=== Section Start ===
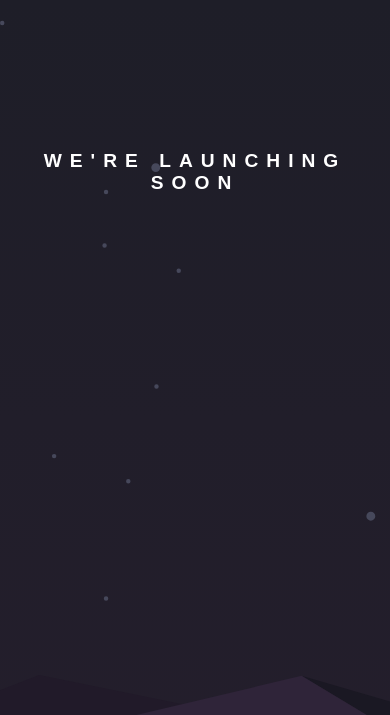
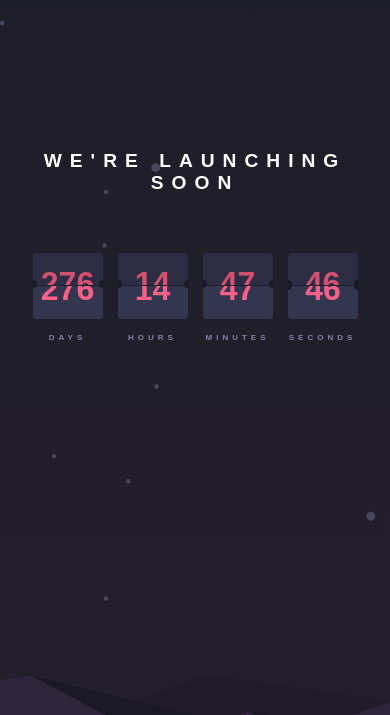
Before and after one commit to m4tut/timer, a plain HTML site: page index.html in a window 390 px wide. Shown: the top 715 px of the page. Drawn offline with Linux system fonts and the light colour scheme.

Commit message:
add file JS and add style and add media

```diff
--- a/index.html
+++ b/index.html
@@ -14,6 +14,36 @@
         <div class="bg">
             <main class="container">
                 <h1>We're launching soon</h1>
+                <div class="countdown">
+                    <div class="cardWrapper">
+                        <div class="card">
+                            <div class="top"><h2>00</h2></div>
+                            <div class="bottom"><h2>00</h2></div>
+                        </div>
+                        <h3>DAYS</h3>
+                    </div>
+                    <div class="cardWrapper">
+                        <div class="card">
+                            <div class="top"><h2>00</h2></div>
+                            <div class="bottom"><h2>00</h2></div>
+                        </div>
+                        <h3>HOURS</h3>
+                    </div>
+                    <div class="cardWrapper">
+                        <div class="card">
+                            <div class="top"><h2>00</h2></div>
+                            <div class="bottom"><h2>00</h2></div>
+                        </div>
+                        <h3>MINUTES</h3>
+                    </div>
+                    <div class="cardWrapper">
+                        <div class="card">
+                            <div class="top"><h2>00</h2></div>
+                            <div class="bottom"><h2>00</h2></div>
+                        </div>
+                        <h3>SECONDS</h3>
+                    </div>
+                </div>
             </main>
             <footer>
                 <div class="social">
--- a/js/script.js
+++ b/js/script.js
@@ -0,0 +1,96 @@
+class Timer {
+    constructor(date, launch) {
+        let diffSeconds = Math.floor((launch.getTime() - date.getTime()) / 1000);
+        this.days = Math.floor(diffSeconds / (3600 * 24));
+        diffSeconds = diffSeconds % (3600 * 24);
+        this.hours = Math.floor(diffSeconds / 3600);
+        this.minutes = Math.floor((diffSeconds % 3600) / 60);
+        this.seconds = Math.floor((diffSeconds % 3600) % 60);
+        this.launched = this.days == 0 && this.hours == 0 && this.minutes == 0 && this.seconds == 0;
+    }
+    countDown() {
+        if (this.days == 0 && this.hours == 0 && this.minutes == 0 && this.seconds == 0) {
+            this.launched = true;
+        } else if (!this.launched) {
+            this.seconds--;
+            if (this.seconds <= 0 && (this.minutes > 0 || this.hours > 0 || this.days > 0)) {
+                this.seconds = 59;
+                this.minutes--;
+                if (this.minutes <= 0 && (this.hours > 0 || this.days > 0)) {
+                    if (this.hours) this.minutes = 59;
+                    this.hours--;
+                    if (this.hours <= 0 && this.days > 0) {
+                        this.hours = 23;
+                        this.days--;
+                    }
+                }
+            }
+        }
+    }
+    getCountDown() {
+        return [this.days, this.hours, this.minutes, this.seconds];
+    }
+    getLaunched() {
+        return this.launched;
+    }
+}
+
+// Init global values
+const date = new Date();
+let launch = new Date('2022-01-01'); // initial countdown timer
+launch.setTime(launch); // initial countdown timer
+console.log(launch);
+const timer = new Timer(date, launch);
+
+// Begin looping onload
+let cards;
+window.addEventListener('load', () => {
+    cards = document.getElementsByClassName('card');
+    const time = timer.getCountDown();
+    for (let i = 0; i < cards.length; i++) {
+        const card = cards[i];
+        const text = ('' + time[i]).length == 1 ? '0' + time[i] : time[i];
+        card.children[0].firstChild.innerText = text;
+        card.children[1].firstChild.innerText = text;
+    }
+    //requestAnimationFrame(loop);
+    loop();
+    setInterval(() => loop(), 2000);
+});
+const pastTime = timer.getCountDown();
+const loop = () => {
+    timer.countDown();
+    for (let i = 0; i < cards.length; i++) {
+        const card = cards[i];
+        const time = timer.getCountDown();
+        // Remove animated cards
+        if (card.children.length == 4) {
+            card.removeChild(card.firstChild);
+            card.removeChild(card.lastChild);
+        }
+        const top = card.children[0].firstChild;
+        const bottom = card.children[1].firstChild;
+        const text = [
+            ('' + pastTime[i]).length == 1 ? '0' + pastTime[i] : pastTime[i],
+            ('' + time[i]).length == 1 ? '0' + time[i] : time[i],
+        ];
+        // Animate the card
+        if (pastTime[i] != time[i]) {
+            pastTime[i] = time[i];
+            const copyTop = document.createElement('div');
+            copyTop.className = 'top animate';
+            copyTop.innerHTML = `<h2>${text[0]}</h2>`;
+            card.prepend(copyTop);
+            const copyBottom = document.createElement('div');
+            copyBottom.className = 'bottom animate';
+            copyBottom.innerHTML = `<h2>${text[1]}</h2>`;
+            card.appendChild(copyBottom);
+        }
+        top.innerText = text[1];
+        setTimeout(() => {
+            bottom.innerText = text[1];
+        }, 1000);
+        //setTimeout(() => (bottom.innerText = text[0]), 500);
+    }
+    //if (!timer.getLaunched()) requestAnimationFrame(loop);
+};
--- a/style/style.css
+++ b/style/style.css
@@ -38,6 +38,7 @@ main {
 
 h1 {
     margin: 0;
+    margin-bottom: 10%;
     color: #fff;
     text-align: center;
     font-size: 1.2rem;
@@ -45,6 +46,128 @@ h1 {
     letter-spacing: 8px;
 }
 
+h2 {
+    font-size: 5rem;
+    color: #fb6087;
+}
+
+h3 {
+    color: #8385a9;
+    text-align: center;
+    font-size: 0.9rem;
+    text-transform: uppercase;
+    letter-spacing: 4px;
+}
+
+.countdown {
+    width: 80%;
+    margin: auto;
+    display: grid;
+    grid-template-columns: repeat(4, minmax(70px, 150px));
+    grid-gap: 40px;
+    justify-content: center;
+    align-content: center;
+}
+
+.card {
+    position: relative;
+    height: 150px;
+    width: 150px;
+    display: flex;
+    text-align: center;
+    justify-content: center;
+    align-items: flex-end;
+    margin-bottom: 10px;
+}
+
+.top,
+.bottom {
+    width: 100%;
+    height: 47%;
+
+    display: flex;
+    align-items: center;
+    justify-content: center;
+    overflow: hidden;
+}
+
+.bottom {
+    background-color: #343650;
+    border-radius: 0 0 8px 8px;
+    margin-bottom: 10px;
+    transform-origin: center top;
+}
+
+.top > h2 {
+    transform: translateY(35%);
+    color: #d4506f;
+}
+
+.bottom > h2 {
+    transform: translateY(-42%);
+}
+
+.bottom::after,
+.bottom::before,
+.top::after,
+.top::before {
+    content: '';
+    position: absolute;
+    left: 0;
+    top: 0%;
+    transform: translateY(-50%);
+    width: 6px;
+    height: 12px;
+    border-top-right-radius: 6px;
+    border-bottom-right-radius: 6px;
+    background-color: #191a24;
+}
+
+.bottom::before,
+.top::before {
+    left: auto;
+    right: 0;
+    border-top-right-radius: 0;
+    border-bottom-right-radius: 0;
+    border-top-left-radius: 6px;
+    border-bottom-left-radius: 6px;
+}
+
+.top::after,
+.top::before {
+    top: 100%;
+}
+
+.bottom::after,
+.bottom::before {
+    top: auto;
+    bottom: 45%;
+}
+
+.bottom.animate::after,
+.bottom.animate::before {
+    top: 0%;
+}
+
+.top {
+    position: absolute;
+    top: 0;
+    background-color: #2c2c44;
+    border-radius: 8px 8px 0 0;
+    transform-origin: center bottom;
+}
+
+.top.animate {
+    z-index: 1000;
+    animation: downflip 500ms linear 0ms 1 normal forwards;
+}
+
+.bottom.animate {
+    z-index: 1000;
+    animation: upflip 500ms linear 500ms 1 normal forwards;
+    position: absolute;
+    transform: rotateX(90deg);
+}
 
 /* ############################### */
 /* footer */
@@ -74,5 +197,100 @@ footer {
 
 .link:hover svg path {
     fill: #ff5a82;
-    transition-duration: .4s;
+    transition-duration: 0.4s;
 }
+
+/* ############################### */
+/* animate */
+@keyframes downflip {
+    from {
+        transform: rotateX(0deg);
+    }
+    to {
+        transform: rotateX(90deg);
+    }
+}
+
+@keyframes upflip {
+    from {
+        transform: rotateX(90deg);
+    }
+    to {
+        transform: rotateX(0deg);
+    }
+}
+
+/* ############################### */
+/* media */
+@media only screen and (max-width: 715px) {
+    body {
+        font-size: 10px;
+    }
+
+    .card {
+        width: 70px;
+        height: 70px;
+        border-radius: 4px;
+    }
+
+    .top {
+        border-radius: 4px 4px 0 0;
+    }
+
+    .top > h2 {
+        transform: translateY(41%);
+    }
+
+    .bottom {
+        margin-bottom: 4px;
+        border-radius: 0 0 4px 4px;
+    }
+
+    .bottom > h2 {
+        transform: translateY(-35%);
+    }
+
+    .bottom::after,
+    .bottom::before,
+    .top::after,
+    .top::before {
+        width: 4px;
+        height: 8px;
+        border-top-right-radius: 4px;
+        border-bottom-right-radius: 4px;
+    }
+
+    .bottom::before,
+    .top::before {
+        border-top-right-radius: 0;
+        border-bottom-right-radius: 0;
+        border-top-left-radius: 4px;
+        border-bottom-left-radius: 4px;
+    }
+
+    .bottom::after,
+    .bottom::before {
+        bottom: 43%;
+    }
+
+    .countdown {
+        grid-gap: 15px;
+    }
+
+    h1 {
+        margin-bottom: 15%;
+    }
+
+    h2 {
+        font-size: 2rem;
+    }
+
+    h3 {
+        font-size: 0.5rem;
+        letter-spacing: 4px;
+    }
+
+    footer {
+        background-position-x: 86%;
+    }
+}
```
=== Section End ===
Every line above that holds the word "left" needs to be copied.

Answer box =
+    left: 0;
+    left: auto;
+    border-top-left-radius: 6px;
+    border-bottom-left-radius: 6px;
+        border-top-left-radius: 4px;
+        border-bottom-left-radius: 4px;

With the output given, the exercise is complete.